How do critical incidents promote learning from experience?
Stories can become “critical incidents” when they are about “occurrences that let us see with new eyes some aspect of what we do” (Newman, 1990, p. 17). They can accomplish several things:
- They can cause us to ask why a particular incident is memorable amidst all the potential stories we might tell from a busy, hectic teaching day, week or year.
- They can help us become aware of possible influences on our instructional decisions and practices such as our beliefs and assumptions, our personal histories or the contexts in which we teach.
- They also can help us pinpoint what it is we know and can do that we should do more of, or identify what we don’t know, or haven’t yet learned to do, that would help us make improvements.

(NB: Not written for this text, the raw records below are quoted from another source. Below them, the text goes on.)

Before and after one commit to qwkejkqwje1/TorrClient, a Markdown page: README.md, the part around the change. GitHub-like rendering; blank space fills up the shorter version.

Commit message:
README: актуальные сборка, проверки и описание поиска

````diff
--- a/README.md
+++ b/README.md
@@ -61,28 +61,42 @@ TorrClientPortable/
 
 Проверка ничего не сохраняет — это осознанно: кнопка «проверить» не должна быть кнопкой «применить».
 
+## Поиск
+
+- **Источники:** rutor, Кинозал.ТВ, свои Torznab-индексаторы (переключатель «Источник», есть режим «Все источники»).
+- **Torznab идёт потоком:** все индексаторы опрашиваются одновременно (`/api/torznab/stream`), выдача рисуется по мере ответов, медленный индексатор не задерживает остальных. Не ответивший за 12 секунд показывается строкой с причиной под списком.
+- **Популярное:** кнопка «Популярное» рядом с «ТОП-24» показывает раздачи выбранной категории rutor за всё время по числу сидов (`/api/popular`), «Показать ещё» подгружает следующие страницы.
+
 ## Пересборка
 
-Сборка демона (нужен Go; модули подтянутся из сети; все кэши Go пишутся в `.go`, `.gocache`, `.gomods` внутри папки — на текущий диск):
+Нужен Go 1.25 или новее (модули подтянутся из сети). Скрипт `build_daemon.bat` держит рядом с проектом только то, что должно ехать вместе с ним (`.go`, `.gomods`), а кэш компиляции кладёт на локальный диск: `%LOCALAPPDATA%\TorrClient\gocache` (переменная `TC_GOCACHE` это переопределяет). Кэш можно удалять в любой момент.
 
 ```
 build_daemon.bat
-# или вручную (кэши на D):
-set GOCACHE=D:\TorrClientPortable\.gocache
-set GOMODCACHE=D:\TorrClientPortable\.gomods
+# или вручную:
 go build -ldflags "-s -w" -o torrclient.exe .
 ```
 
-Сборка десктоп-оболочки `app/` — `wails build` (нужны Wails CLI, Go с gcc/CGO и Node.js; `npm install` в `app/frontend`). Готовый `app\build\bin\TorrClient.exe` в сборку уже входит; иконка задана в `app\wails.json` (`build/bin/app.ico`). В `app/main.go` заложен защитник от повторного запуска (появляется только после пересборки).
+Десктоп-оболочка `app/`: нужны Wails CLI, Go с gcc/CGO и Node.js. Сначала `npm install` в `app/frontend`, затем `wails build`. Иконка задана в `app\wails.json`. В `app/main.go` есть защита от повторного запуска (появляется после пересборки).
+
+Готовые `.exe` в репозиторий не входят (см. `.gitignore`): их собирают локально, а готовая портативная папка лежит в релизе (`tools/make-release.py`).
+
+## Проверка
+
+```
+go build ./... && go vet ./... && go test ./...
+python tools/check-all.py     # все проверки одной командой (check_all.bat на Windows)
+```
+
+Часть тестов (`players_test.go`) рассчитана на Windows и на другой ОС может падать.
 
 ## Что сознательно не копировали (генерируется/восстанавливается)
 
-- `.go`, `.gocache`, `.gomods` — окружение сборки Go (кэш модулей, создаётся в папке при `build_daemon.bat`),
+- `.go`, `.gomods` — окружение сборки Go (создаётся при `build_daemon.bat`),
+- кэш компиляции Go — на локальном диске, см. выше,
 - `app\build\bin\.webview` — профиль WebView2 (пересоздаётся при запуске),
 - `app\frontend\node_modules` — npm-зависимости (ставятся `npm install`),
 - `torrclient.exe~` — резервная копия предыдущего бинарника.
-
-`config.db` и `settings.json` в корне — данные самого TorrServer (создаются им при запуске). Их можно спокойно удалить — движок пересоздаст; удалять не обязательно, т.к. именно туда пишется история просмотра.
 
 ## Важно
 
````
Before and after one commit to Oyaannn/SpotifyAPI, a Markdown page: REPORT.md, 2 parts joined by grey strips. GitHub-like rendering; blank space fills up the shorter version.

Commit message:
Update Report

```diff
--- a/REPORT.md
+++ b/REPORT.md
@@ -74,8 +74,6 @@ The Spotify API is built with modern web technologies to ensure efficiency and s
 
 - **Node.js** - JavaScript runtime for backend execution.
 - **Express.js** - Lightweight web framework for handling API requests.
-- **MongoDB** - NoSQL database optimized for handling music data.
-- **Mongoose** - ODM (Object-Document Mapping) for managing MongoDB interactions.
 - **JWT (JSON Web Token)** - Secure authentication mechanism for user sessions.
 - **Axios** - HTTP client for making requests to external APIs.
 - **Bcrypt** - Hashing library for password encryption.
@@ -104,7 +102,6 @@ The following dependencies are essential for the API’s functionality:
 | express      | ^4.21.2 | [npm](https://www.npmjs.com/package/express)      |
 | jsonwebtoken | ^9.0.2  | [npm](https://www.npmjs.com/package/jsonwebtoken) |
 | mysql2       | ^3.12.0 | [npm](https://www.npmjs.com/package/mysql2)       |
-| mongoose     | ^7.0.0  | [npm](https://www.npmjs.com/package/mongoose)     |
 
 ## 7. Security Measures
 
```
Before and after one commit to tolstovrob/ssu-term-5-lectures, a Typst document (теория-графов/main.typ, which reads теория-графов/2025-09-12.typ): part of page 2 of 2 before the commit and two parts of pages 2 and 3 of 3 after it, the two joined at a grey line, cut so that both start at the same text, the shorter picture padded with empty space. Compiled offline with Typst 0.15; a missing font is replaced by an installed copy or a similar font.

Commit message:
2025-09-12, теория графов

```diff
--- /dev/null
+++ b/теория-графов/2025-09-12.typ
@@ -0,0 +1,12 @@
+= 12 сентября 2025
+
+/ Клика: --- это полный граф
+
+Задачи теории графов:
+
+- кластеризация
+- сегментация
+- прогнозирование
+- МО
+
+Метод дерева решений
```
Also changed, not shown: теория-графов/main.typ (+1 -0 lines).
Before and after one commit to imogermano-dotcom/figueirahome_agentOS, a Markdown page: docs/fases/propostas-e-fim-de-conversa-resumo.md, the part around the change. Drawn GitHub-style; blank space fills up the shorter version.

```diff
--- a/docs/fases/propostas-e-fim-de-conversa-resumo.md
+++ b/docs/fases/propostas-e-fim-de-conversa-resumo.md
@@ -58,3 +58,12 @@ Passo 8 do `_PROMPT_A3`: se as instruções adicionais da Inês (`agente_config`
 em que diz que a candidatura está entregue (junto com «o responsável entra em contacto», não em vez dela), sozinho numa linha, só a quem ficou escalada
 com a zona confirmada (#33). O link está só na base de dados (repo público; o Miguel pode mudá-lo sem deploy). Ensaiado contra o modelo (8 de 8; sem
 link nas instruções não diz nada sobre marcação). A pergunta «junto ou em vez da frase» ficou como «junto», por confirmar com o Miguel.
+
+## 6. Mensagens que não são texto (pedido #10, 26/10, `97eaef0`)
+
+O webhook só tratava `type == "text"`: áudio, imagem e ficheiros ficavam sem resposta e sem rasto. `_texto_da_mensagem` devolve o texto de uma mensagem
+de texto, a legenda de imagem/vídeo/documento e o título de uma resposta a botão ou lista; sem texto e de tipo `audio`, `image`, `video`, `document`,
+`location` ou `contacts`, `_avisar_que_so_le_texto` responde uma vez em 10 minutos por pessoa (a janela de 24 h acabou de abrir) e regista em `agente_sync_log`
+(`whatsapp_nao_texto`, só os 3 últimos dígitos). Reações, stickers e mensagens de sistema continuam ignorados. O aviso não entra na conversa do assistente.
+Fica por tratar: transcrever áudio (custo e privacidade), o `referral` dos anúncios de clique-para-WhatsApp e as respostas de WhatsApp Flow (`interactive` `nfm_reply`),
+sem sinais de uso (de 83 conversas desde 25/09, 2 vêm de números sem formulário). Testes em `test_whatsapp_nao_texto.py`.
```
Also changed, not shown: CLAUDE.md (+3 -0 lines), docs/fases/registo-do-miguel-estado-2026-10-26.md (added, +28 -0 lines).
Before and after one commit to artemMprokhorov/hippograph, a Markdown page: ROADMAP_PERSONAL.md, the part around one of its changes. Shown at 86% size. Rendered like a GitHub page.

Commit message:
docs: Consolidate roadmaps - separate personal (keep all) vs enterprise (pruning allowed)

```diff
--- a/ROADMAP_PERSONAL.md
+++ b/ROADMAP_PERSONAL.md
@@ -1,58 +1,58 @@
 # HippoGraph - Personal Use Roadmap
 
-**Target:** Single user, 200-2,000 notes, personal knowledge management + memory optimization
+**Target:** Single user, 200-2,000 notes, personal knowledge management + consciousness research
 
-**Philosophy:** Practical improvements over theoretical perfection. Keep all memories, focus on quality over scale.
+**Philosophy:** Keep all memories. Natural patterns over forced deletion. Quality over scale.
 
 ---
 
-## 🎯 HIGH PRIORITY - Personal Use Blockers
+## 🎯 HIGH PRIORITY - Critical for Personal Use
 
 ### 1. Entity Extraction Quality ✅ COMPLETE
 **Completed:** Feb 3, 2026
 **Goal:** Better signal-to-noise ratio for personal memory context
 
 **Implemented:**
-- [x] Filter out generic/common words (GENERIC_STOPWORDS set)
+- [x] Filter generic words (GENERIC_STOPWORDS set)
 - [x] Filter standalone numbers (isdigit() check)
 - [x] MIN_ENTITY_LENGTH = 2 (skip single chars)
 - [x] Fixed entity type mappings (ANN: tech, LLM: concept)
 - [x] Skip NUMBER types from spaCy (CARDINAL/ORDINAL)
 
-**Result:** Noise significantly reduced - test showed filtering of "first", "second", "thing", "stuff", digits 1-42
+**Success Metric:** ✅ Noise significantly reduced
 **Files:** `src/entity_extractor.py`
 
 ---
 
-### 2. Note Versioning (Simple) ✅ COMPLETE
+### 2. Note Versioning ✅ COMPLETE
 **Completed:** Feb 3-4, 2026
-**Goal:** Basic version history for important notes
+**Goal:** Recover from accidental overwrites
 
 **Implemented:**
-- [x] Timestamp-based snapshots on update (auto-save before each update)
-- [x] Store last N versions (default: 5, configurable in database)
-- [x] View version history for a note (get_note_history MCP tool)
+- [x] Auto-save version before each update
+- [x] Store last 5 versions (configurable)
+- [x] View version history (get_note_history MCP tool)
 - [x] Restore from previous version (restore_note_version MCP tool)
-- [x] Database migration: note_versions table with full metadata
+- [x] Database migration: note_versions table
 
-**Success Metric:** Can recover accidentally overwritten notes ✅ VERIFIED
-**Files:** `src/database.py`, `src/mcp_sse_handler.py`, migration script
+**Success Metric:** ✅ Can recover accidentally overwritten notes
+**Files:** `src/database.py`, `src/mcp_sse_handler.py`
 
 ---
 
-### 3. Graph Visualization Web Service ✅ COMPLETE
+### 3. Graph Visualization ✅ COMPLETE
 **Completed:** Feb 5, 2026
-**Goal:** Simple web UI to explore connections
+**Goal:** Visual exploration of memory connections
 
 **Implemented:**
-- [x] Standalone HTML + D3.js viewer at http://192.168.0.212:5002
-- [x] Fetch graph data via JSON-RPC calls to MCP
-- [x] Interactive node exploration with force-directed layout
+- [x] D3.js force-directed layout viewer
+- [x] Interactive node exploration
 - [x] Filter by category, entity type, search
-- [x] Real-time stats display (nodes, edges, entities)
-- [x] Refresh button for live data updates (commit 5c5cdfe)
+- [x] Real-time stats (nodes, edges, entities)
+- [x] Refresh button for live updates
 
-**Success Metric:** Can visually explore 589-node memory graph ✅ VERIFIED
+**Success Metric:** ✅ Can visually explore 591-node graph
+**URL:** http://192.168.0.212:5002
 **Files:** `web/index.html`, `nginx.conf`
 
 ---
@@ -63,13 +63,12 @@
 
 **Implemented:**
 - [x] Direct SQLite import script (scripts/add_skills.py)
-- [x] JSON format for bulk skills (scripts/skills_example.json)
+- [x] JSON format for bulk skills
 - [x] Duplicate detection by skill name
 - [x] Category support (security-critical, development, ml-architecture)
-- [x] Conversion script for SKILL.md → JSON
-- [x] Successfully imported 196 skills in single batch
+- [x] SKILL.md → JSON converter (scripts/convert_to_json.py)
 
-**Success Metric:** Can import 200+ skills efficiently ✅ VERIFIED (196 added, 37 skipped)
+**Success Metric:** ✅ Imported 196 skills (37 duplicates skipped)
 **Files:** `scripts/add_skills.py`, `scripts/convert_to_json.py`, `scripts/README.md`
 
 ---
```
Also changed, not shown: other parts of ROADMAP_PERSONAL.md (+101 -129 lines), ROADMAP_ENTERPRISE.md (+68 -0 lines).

Reflective thinking—whether through writing or conversation (or both)—is one way to help us transform the everyday stories we tell (and then sometimes forget) into memorable events that become tools for learning and growing.
What do critical incidents look like?